▶ [About this exercise]
Your task is to print all of the entries exactly, though the pictures should not be included.

▶ [Stored records]
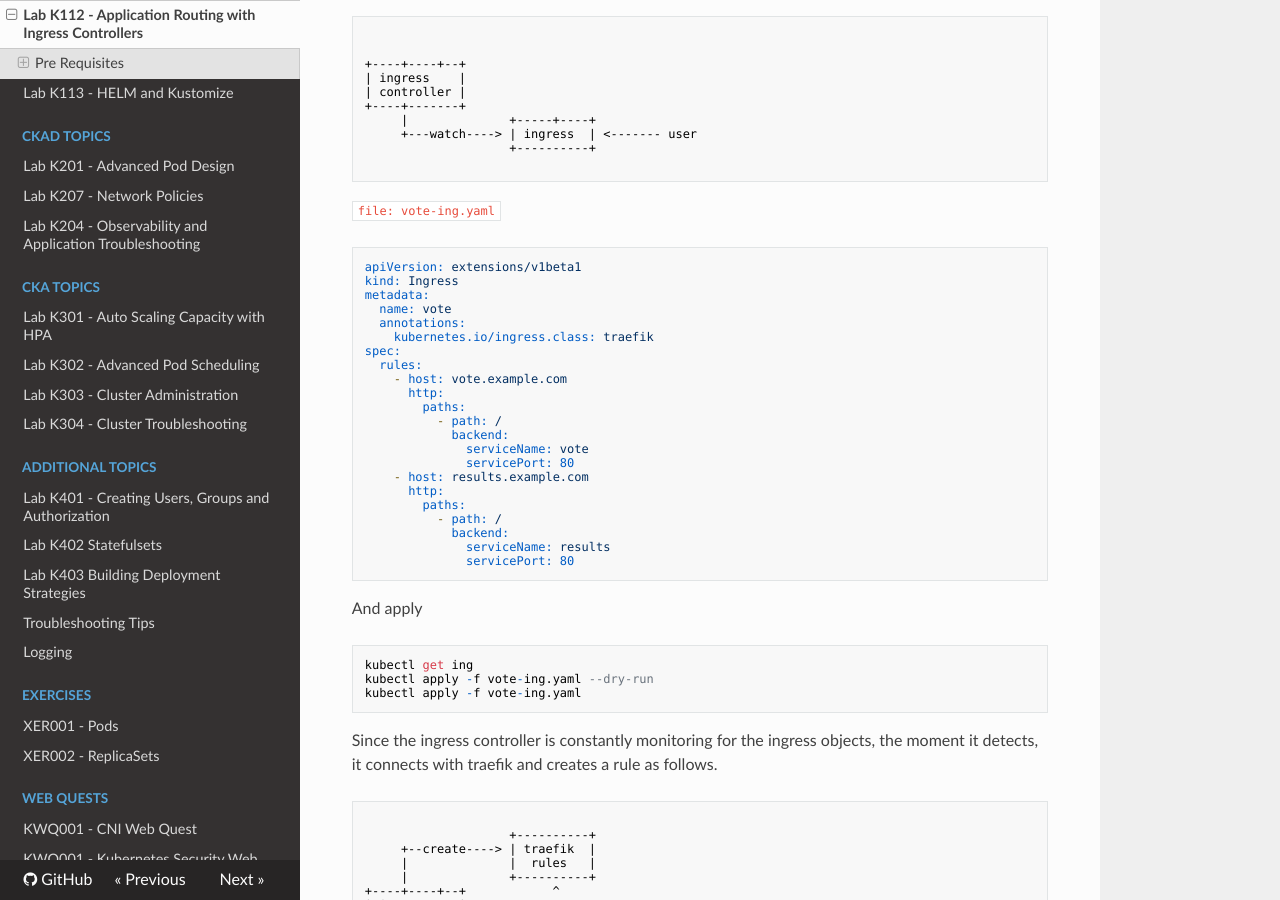
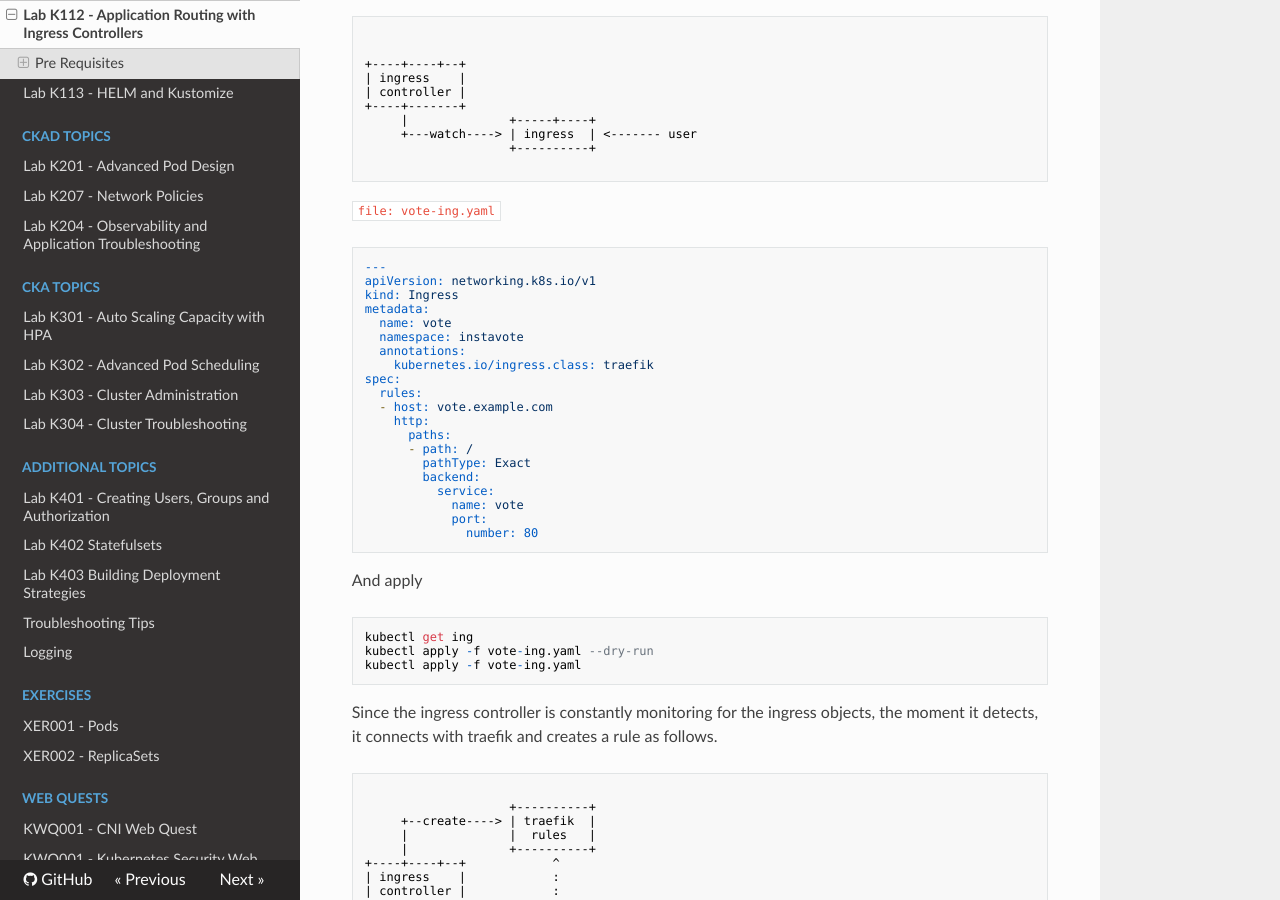
Before and after one commit to schoolofdevops/kubernetes-labguide, an MkDocs documentation site: the page built from chapters/ingress.md, in a window 1280 px wide and 900 px high, scrolled down 2260 px. Built offline with MkDocs 1.6.1, drawn with Linux system fonts in a browser that asks for light colours; nearby versions of some CDN libraries; old or Windows-style settings are respelled for this version of MkDocs; some of the changed text lies outside the part shown.

Commit message:
updated ingress rules, modigied instructions

````diff
--- a/chapters/ingress.md
+++ b/chapters/ingress.md
@@ -86,28 +86,26 @@ In order to achieve this you, as a user would create a **ingress** object with a
 `file: vote-ing.yaml`
 
 ```
-apiVersion: extensions/v1beta1
+---
+apiVersion: networking.k8s.io/v1
 kind: Ingress
 metadata:
   name: vote
+  namespace: instavote
   annotations:
     kubernetes.io/ingress.class: traefik
 spec:
   rules:
-    - host: vote.example.com
-      http:
-        paths:
-          - path: /
-            backend:
-              serviceName: vote
-              servicePort: 80
-    - host: results.example.com
-      http:
-        paths:
-          - path: /
-            backend:
-              serviceName: results
-              servicePort: 80
+  - host: vote.example.com
+    http:
+      paths:
+      - path: /
+        pathType: Exact
+        backend:
+          service:
+            name: vote
+            port:
+              number: 80
 ```
 
 And apply
@@ -225,32 +223,30 @@ And then add annotations to the ingress object so that it is read by the ingress
 
 `file: vote-ing.yaml`
 
+
 ```
-apiVersion: extensions/v1beta1
+---
+apiVersion: networking.k8s.io/v1
 kind: Ingress
 metadata:
   name: vote
+  namespace: instavote
   annotations:
     kubernetes.io/ingress.class: traefik
     ingress.kubernetes.io/auth-type: "basic"
     ingress.kubernetes.io/auth-secret: "mysecret"
 spec:
   rules:
-    - host: vote.example.com
-      http:
-        paths:
-          - path: /
-            backend:
-              serviceName: vote
-              servicePort: 82
-    - host: results.example.com
-      http:
-        paths:
-          - path: /
-            backend:
-              serviceName: results
-              servicePort: 81
-
+  - host: vote.example.com
+    http:
+      paths:
+      - path: /
+        pathType: Exact
+        backend:
+          service:
+            name: vote
+            port:
+              number: 80
 ```
 
 where,
````
Also changed, not shown: other parts of chapters/ingress.md (+2 -2 lines).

▶ [Reply to the task]
Before and after one commit to schoolofdevops/kubernetes-labguide, an MkDocs documentation site: the page built from chapters/ingress.md, in a window 1280 px wide and 900 px high, scrolled down 2260 px. Built offline with MkDocs 1.6.1, drawn with Linux system fonts in a browser that asks for light colours; nearby versions of some CDN libraries; old or Windows-style settings are respelled for this version of MkDocs; some of the changed text lies outside the part shown.

Commit message:
updated ingress rules, modigied instructions

````diff
--- a/chapters/ingress.md
+++ b/chapters/ingress.md
@@ -86,28 +86,26 @@ In order to achieve this you, as a user would create a **ingress** object with a
 `file: vote-ing.yaml`
 
 ```
-apiVersion: extensions/v1beta1
+---
+apiVersion: networking.k8s.io/v1
 kind: Ingress
 metadata:
   name: vote
+  namespace: instavote
   annotations:
     kubernetes.io/ingress.class: traefik
 spec:
   rules:
-    - host: vote.example.com
-      http:
-        paths:
-          - path: /
-            backend:
-              serviceName: vote
-              servicePort: 80
-    - host: results.example.com
-      http:
-        paths:
-          - path: /
-            backend:
-              serviceName: results
-              servicePort: 80
+  - host: vote.example.com
+    http:
+      paths:
+      - path: /
+        pathType: Exact
+        backend:
+          service:
+            name: vote
+            port:
+              number: 80
 ```
 
 And apply
@@ -225,32 +223,30 @@ And then add annotations to the ingress object so that it is read by the ingress
 
 `file: vote-ing.yaml`
 
+
 ```
-apiVersion: extensions/v1beta1
+---
+apiVersion: networking.k8s.io/v1
 kind: Ingress
 metadata:
   name: vote
+  namespace: instavote
   annotations:
     kubernetes.io/ingress.class: traefik
     ingress.kubernetes.io/auth-type: "basic"
     ingress.kubernetes.io/auth-secret: "mysecret"
 spec:
   rules:
-    - host: vote.example.com
-      http:
-        paths:
-          - path: /
-            backend:
-              serviceName: vote
-              servicePort: 82
-    - host: results.example.com
-      http:
-        paths:
-          - path: /
-            backend:
-              serviceName: results
-              servicePort: 81
-
+  - host: vote.example.com
+    http:
+      paths:
+      - path: /
+        pathType: Exact
+        backend:
+          service:
+            name: vote
+            port:
+              number: 80
 ```
 
 where,
````
Also changed, not shown: other parts of chapters/ingress.md (+2 -2 lines).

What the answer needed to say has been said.